The 92nd and 93rd Divisions were reactivated. The 93rd went to the Pacific, used for labor and mop-up operations due to McArthur’s reluctance to trust blacks in combat. The 92nd trained twice the normal period and finally deployed to Northern Italy in the fall of 1944. Its commander was a VMI grad who committed his troops in a series of costly frontal assaults. He finally transferred the “best” soldiers from three black regiments to “pack” a fourth, acquired the 442nd (Nisei) Regimental Combat Team, the army’s most decorated unit, and a white regiment of retrained anti-aircraft soldiers.
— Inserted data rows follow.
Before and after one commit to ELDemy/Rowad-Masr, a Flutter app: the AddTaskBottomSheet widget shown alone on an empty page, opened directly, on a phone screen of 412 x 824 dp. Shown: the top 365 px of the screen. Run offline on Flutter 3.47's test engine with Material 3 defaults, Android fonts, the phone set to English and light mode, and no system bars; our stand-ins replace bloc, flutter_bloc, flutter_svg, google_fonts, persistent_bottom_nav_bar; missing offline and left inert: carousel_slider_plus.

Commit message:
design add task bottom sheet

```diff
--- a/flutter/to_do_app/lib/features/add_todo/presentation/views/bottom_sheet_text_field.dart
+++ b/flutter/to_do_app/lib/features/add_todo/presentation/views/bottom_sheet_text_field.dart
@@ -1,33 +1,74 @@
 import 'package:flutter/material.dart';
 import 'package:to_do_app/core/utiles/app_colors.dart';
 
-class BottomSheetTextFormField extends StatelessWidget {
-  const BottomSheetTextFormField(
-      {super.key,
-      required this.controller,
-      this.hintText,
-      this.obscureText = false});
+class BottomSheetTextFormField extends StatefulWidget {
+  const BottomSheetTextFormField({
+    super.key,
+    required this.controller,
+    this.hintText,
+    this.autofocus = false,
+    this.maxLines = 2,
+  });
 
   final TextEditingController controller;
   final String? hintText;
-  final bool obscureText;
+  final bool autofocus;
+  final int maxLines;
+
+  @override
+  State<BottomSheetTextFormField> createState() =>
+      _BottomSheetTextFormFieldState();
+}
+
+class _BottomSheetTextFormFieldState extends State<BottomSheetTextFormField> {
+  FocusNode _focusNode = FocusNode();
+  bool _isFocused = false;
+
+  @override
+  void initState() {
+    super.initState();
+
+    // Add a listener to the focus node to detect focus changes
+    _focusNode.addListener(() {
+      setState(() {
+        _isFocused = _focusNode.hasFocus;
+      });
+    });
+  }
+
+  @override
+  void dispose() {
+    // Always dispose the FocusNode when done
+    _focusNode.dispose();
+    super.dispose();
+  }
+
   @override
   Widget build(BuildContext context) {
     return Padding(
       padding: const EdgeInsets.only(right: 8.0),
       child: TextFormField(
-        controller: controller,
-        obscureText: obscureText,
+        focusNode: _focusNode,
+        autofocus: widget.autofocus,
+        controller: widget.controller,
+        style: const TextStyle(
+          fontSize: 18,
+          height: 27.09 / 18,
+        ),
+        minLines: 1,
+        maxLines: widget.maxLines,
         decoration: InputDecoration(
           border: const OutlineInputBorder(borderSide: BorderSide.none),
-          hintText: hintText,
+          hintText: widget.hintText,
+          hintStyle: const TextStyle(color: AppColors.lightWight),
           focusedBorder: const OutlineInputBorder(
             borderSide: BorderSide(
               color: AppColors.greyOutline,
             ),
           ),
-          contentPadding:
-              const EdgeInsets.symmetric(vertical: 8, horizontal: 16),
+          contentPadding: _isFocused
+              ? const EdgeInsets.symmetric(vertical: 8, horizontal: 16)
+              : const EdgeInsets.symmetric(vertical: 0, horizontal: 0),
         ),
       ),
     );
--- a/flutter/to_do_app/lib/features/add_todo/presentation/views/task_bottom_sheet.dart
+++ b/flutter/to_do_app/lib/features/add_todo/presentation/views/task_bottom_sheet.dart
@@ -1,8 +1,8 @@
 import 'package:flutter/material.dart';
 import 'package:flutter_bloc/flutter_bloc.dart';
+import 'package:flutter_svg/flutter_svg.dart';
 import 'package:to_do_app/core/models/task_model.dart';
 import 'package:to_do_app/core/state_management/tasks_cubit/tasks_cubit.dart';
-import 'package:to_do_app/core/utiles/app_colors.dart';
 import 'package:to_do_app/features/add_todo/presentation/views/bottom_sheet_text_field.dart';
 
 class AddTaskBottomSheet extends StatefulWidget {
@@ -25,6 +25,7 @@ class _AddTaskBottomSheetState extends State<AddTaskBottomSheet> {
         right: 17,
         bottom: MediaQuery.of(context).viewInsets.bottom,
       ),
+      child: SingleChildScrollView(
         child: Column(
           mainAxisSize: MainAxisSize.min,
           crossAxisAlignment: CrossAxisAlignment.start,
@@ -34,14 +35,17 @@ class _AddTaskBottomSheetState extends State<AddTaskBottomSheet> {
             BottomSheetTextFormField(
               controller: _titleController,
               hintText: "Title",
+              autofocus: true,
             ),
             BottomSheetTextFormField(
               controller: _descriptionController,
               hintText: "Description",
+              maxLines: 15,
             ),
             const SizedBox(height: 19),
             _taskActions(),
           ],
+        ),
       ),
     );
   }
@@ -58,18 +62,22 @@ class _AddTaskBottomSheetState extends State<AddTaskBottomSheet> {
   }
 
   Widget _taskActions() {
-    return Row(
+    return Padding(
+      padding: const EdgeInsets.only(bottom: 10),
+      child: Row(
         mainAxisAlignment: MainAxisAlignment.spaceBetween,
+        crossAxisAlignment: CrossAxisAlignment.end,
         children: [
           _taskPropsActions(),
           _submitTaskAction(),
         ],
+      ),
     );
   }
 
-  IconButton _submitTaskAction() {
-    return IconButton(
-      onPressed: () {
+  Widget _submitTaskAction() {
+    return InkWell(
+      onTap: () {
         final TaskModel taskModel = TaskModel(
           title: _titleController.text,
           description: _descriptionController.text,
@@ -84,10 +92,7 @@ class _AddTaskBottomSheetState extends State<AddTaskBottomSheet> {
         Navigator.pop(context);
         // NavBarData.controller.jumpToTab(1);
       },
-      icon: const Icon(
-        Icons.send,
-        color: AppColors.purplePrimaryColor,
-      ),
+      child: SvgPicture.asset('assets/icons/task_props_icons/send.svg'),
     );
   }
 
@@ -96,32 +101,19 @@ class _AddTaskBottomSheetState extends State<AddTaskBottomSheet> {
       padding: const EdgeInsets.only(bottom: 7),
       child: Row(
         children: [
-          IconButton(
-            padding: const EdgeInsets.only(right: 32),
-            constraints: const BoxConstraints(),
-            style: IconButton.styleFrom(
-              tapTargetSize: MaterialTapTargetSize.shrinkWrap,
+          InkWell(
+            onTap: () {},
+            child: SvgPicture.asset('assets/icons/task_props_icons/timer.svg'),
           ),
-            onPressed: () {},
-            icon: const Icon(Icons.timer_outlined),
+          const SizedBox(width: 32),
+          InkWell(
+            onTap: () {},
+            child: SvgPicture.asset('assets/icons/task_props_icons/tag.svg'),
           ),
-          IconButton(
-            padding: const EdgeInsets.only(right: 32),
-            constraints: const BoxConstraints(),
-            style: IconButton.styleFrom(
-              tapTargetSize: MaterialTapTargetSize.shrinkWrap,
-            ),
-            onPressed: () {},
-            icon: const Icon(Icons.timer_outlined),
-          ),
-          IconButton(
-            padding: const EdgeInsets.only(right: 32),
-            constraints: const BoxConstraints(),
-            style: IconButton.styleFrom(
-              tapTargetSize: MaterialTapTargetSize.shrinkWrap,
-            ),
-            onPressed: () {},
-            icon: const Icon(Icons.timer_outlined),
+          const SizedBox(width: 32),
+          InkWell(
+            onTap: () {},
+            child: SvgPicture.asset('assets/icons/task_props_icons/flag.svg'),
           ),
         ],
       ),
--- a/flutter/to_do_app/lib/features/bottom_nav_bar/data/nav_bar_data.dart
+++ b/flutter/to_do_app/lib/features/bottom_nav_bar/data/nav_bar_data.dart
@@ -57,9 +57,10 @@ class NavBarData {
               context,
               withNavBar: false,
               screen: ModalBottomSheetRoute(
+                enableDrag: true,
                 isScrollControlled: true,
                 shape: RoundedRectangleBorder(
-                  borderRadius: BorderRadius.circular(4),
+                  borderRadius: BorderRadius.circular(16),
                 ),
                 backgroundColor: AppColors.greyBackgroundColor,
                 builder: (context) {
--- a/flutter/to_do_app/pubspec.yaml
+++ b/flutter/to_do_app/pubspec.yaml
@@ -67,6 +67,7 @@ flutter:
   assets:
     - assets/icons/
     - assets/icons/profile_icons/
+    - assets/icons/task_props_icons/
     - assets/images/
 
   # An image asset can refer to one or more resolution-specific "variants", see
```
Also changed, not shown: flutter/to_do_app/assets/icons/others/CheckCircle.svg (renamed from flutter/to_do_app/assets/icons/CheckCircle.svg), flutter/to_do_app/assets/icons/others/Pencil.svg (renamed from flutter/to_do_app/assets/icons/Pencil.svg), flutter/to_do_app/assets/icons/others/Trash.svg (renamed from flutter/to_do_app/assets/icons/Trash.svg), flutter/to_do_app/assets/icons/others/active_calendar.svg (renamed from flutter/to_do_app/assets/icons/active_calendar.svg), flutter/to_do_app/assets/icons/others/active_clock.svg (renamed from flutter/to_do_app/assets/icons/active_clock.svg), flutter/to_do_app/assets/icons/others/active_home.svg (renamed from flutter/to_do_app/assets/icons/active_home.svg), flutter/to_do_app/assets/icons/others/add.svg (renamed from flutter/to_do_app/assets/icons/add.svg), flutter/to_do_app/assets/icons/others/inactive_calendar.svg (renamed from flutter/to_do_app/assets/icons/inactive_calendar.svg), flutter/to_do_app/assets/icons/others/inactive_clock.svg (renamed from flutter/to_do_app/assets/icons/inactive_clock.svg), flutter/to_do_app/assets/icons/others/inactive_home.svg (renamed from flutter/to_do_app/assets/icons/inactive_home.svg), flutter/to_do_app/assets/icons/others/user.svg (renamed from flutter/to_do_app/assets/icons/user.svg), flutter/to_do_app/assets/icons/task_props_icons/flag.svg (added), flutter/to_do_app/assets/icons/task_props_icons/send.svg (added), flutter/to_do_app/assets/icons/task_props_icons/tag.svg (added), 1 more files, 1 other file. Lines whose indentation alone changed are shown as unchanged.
The last Buffalo Soldier regiment, the 24th Infantry, fought as a segregated unit in Korea as part of the 25th Infantry Division until it was disbanded mid-war in 1951, three years after Truman’s integration order. The Army, Navy, and Marines resisted the directive; the last army unit was integrated in 1954, six years after President Truman’s order.
Vietnam to the Present
It took a while to eliminate racist officers and noncommissioned officers, but the army was truly integrated by the Vietnam War. As the advantages of integration became clear, talented and dedicated black noncommissioned and commissioned officers rose in rank.
Colin Powell was Chairman of the Joint Chiefs of Staff during Desert Storm (August 1990 – February 1991), while LTG Calvin Waller was Deputy Commander of all theater forces. Even the service academies have become well integrated, although faculties need greater integration. Today, the Air Force Chief of Staff and Secretary of Defense are African Americans, and the services model the advantages of diversity. Soldiers, sailors airmen, and Marines contributed to the Civil Rights movement and are helping to advance the country toward its goal of making all citizens truly equal.